### About this task
Scan the records for the string "Modal" and copy every line that holds it.
Top of Source data
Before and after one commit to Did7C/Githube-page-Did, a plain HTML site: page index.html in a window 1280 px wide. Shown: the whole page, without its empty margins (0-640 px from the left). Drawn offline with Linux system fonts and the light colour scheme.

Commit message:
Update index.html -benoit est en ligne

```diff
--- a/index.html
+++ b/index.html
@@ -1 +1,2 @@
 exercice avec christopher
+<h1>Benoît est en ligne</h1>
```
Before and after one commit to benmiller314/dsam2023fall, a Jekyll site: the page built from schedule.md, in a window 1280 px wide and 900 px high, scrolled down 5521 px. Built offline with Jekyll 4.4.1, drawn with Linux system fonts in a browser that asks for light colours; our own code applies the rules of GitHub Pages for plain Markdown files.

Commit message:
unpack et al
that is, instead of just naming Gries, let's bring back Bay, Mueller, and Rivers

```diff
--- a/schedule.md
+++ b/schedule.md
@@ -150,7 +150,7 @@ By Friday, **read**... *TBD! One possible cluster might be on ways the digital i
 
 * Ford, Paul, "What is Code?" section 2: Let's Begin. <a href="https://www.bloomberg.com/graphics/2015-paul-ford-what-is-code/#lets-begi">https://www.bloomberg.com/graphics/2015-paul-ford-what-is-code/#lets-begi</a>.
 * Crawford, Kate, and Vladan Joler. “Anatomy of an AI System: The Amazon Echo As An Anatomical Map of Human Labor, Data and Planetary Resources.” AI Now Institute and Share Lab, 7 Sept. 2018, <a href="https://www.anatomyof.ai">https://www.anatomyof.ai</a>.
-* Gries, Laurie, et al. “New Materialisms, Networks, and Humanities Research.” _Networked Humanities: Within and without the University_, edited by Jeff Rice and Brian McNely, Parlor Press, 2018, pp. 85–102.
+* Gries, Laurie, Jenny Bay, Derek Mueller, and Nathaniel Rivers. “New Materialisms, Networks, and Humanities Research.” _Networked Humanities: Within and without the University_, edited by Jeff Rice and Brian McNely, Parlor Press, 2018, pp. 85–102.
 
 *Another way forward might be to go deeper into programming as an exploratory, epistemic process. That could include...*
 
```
Bottom of Source data
Top of Source data
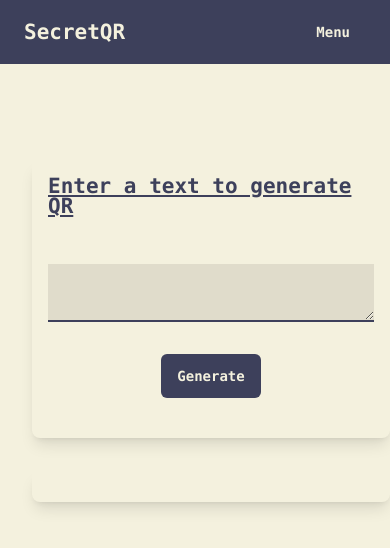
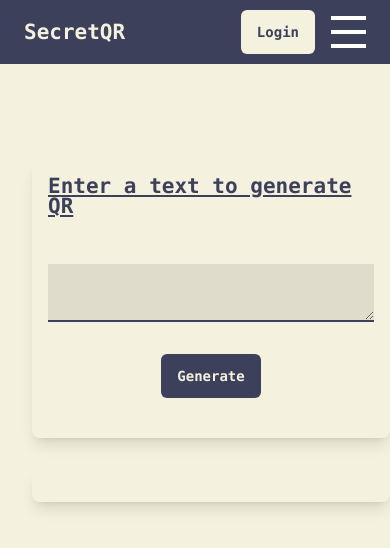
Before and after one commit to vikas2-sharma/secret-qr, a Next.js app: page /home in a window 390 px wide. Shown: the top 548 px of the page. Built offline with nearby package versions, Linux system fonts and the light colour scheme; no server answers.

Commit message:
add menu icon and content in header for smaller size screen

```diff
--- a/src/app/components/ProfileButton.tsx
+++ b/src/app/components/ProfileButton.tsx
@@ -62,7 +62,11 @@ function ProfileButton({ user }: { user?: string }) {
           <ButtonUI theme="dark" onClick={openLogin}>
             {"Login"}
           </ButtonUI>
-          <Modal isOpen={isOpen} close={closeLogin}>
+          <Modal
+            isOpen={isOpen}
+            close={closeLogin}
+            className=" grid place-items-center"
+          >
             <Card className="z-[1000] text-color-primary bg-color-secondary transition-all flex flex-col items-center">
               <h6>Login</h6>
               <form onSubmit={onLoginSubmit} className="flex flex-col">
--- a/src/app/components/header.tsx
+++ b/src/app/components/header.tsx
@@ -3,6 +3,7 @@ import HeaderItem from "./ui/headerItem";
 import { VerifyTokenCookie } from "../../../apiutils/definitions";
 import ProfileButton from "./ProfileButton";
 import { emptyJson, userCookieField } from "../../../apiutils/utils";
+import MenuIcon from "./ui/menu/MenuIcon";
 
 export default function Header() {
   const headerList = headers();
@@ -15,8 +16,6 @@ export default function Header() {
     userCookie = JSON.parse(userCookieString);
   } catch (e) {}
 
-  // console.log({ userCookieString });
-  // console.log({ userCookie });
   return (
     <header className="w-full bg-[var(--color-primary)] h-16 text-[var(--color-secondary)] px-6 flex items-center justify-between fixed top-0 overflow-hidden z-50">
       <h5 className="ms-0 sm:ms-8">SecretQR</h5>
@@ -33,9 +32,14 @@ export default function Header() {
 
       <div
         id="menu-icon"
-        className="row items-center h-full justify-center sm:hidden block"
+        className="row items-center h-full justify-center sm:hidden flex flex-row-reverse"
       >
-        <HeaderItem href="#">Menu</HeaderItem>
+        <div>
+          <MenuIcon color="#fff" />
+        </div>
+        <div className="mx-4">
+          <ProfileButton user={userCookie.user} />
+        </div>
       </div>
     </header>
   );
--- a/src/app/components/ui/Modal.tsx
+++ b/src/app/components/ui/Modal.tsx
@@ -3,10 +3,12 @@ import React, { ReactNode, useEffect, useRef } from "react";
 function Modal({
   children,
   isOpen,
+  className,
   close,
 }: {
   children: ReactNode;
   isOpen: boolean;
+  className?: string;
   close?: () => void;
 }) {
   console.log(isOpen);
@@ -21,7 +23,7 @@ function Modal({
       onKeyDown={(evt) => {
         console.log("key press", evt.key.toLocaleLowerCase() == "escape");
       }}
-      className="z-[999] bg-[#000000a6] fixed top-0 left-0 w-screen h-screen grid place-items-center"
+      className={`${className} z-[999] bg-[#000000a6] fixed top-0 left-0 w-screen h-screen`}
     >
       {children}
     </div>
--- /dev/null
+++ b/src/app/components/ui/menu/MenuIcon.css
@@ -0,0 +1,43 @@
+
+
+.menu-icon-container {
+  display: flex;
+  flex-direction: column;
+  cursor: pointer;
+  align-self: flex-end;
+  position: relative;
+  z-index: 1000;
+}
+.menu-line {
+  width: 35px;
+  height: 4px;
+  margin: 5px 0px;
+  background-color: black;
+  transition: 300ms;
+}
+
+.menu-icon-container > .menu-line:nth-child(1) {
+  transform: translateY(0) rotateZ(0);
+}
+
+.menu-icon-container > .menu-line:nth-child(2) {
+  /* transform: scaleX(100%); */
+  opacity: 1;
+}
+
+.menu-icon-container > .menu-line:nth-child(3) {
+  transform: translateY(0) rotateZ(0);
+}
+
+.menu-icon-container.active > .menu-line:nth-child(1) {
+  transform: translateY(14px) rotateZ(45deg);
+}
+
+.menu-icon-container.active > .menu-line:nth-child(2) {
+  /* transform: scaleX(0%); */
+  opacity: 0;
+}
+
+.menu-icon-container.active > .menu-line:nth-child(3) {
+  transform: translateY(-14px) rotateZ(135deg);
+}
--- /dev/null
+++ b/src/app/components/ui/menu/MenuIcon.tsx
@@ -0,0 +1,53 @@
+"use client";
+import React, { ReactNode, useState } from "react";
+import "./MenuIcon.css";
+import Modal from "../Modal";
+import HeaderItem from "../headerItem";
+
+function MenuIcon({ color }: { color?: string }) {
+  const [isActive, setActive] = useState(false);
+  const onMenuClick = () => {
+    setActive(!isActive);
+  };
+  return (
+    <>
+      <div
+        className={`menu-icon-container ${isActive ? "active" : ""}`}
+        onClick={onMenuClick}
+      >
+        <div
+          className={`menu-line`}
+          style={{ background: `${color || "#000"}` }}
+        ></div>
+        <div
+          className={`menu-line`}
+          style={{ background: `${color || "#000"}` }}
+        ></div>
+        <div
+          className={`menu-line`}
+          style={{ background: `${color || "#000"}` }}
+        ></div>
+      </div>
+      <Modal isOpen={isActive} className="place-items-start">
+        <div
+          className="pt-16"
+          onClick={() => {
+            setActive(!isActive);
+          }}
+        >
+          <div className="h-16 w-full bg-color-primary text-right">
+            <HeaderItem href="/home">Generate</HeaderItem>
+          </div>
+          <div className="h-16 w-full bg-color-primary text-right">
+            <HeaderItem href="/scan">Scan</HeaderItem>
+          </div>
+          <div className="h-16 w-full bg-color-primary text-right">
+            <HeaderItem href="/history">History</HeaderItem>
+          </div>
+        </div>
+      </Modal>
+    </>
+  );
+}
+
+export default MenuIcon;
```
Bottom of Source data
### Expected answer
-          <Modal isOpen={isOpen} close={closeLogin}>
+          <Modal
--- a/src/app/components/ui/Modal.tsx
+++ b/src/app/components/ui/Modal.tsx
 function Modal({
@@ -21,7 +23,7 @@ function Modal({
+import Modal from "../Modal";
+      <Modal isOpen={isActive} className="place-items-start">
+      </Modal>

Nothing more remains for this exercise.